- [What you will do] Write out each record in full and exactly as given. Skip any pictures.

- [Data to examine]
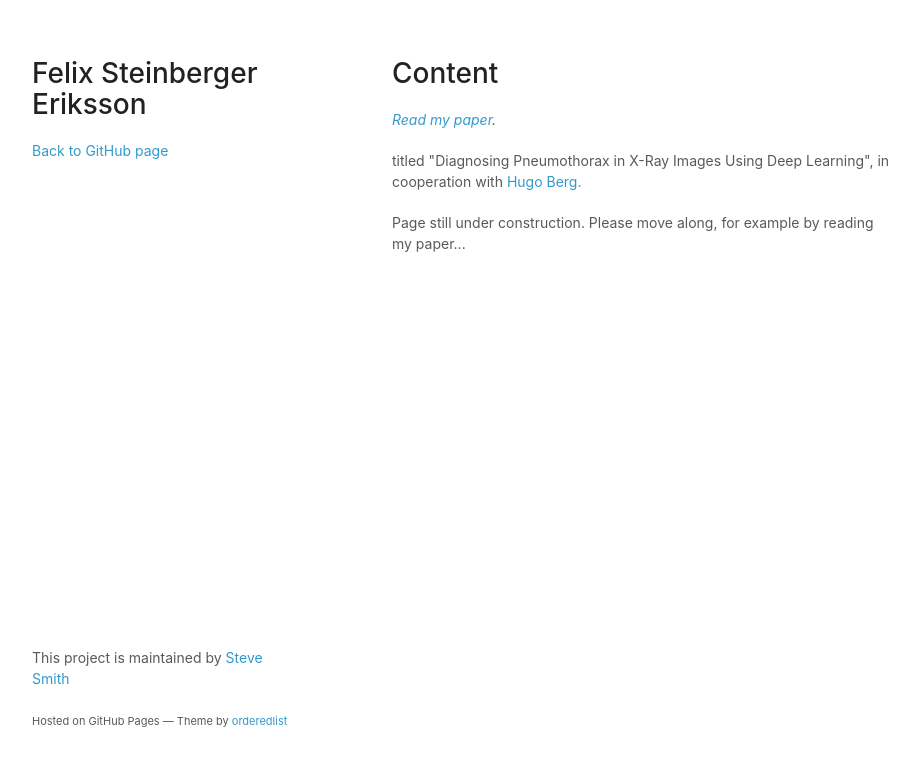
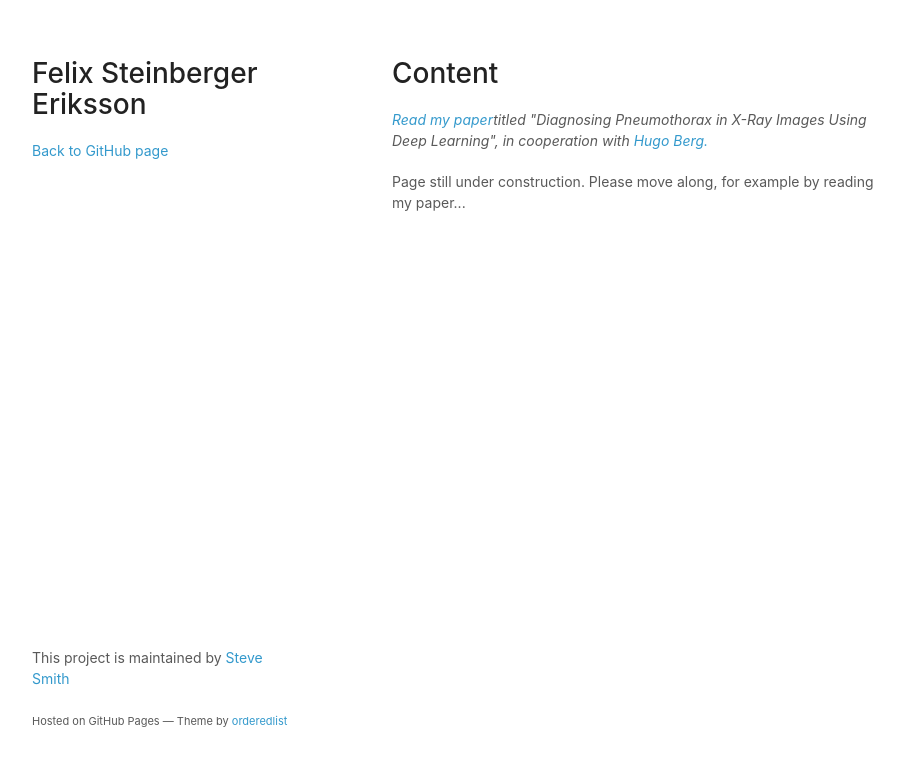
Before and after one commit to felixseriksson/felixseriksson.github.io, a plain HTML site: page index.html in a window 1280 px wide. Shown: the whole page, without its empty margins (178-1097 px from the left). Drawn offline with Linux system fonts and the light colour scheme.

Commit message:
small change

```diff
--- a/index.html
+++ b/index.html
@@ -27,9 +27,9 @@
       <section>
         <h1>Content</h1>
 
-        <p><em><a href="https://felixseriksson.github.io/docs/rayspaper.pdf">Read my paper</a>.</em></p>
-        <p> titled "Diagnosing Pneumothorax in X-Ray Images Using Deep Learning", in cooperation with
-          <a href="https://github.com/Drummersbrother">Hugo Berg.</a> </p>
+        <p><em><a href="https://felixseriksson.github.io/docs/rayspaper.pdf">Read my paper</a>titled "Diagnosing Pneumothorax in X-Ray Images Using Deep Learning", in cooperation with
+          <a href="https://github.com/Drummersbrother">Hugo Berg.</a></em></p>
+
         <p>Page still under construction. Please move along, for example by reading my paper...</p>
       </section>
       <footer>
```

- [Answer to the exercise]
Before and after one commit to felixseriksson/felixseriksson.github.io, a plain HTML site: page index.html in a window 1280 px wide. Shown: the whole page, without its empty margins (178-1097 px from the left). Drawn offline with Linux system fonts and the light colour scheme.

Commit message:
small change

```diff
--- a/index.html
+++ b/index.html
@@ -27,9 +27,9 @@
       <section>
         <h1>Content</h1>
 
-        <p><em><a href="https://felixseriksson.github.io/docs/rayspaper.pdf">Read my paper</a>.</em></p>
-        <p> titled "Diagnosing Pneumothorax in X-Ray Images Using Deep Learning", in cooperation with
-          <a href="https://github.com/Drummersbrother">Hugo Berg.</a> </p>
+        <p><em><a href="https://felixseriksson.github.io/docs/rayspaper.pdf">Read my paper</a>titled "Diagnosing Pneumothorax in X-Ray Images Using Deep Learning", in cooperation with
+          <a href="https://github.com/Drummersbrother">Hugo Berg.</a></em></p>
+
         <p>Page still under construction. Please move along, for example by reading my paper...</p>
       </section>
       <footer>
```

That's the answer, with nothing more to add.